What was it like to meet and interview Malala?

Hilde with Malala in July 2016.

Hilde with Malala in July 2016.

H: I can honestly say that meeting Malala changed my life. I read her book and knew that she lived in a place where people thought girls shouldn’t go to school. But she still stood up anyways. When I met her, she spoke about how girls in so many countries don’t have the same opportunities that I do to follow their dreams. That broke my heart. It made me think about all the young girls around the world and all the amazing things they could have created that we will never see. It made me appreciate growing up in America where I am free to start my own newspaper. I hope one day I can inspire other girls to just stand up and be themselves.

As a reporter himself, how has your father supported you in realising your dreams?

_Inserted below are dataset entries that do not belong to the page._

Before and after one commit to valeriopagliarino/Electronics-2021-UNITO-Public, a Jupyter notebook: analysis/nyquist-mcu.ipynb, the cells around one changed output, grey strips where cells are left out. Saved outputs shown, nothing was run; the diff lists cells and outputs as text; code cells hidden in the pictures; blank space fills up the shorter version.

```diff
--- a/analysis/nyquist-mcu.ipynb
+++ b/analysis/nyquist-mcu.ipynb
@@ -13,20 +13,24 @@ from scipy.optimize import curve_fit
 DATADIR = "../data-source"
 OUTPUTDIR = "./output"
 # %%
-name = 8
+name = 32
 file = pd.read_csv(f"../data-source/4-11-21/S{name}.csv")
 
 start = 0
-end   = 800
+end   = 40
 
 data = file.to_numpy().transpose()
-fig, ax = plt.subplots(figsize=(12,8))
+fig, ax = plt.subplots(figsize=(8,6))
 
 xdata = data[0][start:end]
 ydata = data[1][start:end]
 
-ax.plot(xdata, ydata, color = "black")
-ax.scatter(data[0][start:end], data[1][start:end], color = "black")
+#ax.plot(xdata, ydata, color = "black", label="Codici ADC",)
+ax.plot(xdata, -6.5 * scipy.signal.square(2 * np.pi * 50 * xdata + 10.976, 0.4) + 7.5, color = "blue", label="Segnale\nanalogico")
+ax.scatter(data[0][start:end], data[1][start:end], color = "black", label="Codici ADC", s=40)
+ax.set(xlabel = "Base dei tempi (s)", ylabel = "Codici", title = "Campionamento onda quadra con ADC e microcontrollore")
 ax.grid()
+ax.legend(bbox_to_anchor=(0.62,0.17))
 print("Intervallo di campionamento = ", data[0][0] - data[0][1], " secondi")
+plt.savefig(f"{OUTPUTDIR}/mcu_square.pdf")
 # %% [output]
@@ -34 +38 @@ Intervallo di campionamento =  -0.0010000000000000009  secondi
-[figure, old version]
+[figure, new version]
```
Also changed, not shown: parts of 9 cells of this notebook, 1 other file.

H: Following my dad around and seeing him work when I was growing up made me see how fun it was to report the news. My mom helps me with other stuff like grammar. My sister Isabel shoots all my videos and edits them, too. She is actually the most helpful. She helps with the website stuff, too. So my family is super helpful. But truthfully, the best thing about my parents is that they give me so much freedom. I was the only 7-year-old in my town allowed to bike all around town by myself. None of my friends could do that. Sometimes I think the best thing parents can do is to get out of the way.

When you’re not working on The Orange Street News, what do you like to do for fun?

H: I LOVE TAYLOR SWIFT. I’m also addicted to slime and horror movies. Anything scary. Just saw The Shining. It was awesome.

What are your plans for the future?

H: I have a book series coming out with Scholastic called “Hilde Cracks the Case.” The first book, “Hero Dog”, comes out September 12, 2017. It is for kids who are 6 to 8 years old, which I think is great because kids that age are so curious. Reporting is all about being curious and asking questions. Each book is based on stories I’ve actually done in real life. I think these books are going to inspire a whole new generation of kids to begin reading and writing and maybe even begin reporting. An amazing artist drew pictures of my sister and I on every page. It is really surreal.

Girls around the world are inspired by your work — what advice would you give to them about creating change in their communities and standing up for their beliefs?

H: All your life people are going to tell you what you can and can’t do. Just know that these people don’t matter. All that matters is you. And if you take yourself seriously — other people will take you seriously too.

What would you say to people who might underestimate the power of girls? H: A lot of people have underestimated me. I say go ahead, but do it at your own risk. I think if you ask around my hometown there are a lot of people who have underestimated me and regretted it. I’ve already made big changes in my town. I want other girls reading this to know that they can do the same. If they have any doubts just look at Malala.



Tess Thomas is editor of Assembly, a digital publication and newsletter from Malala Fund. She loves books, cats and french fries.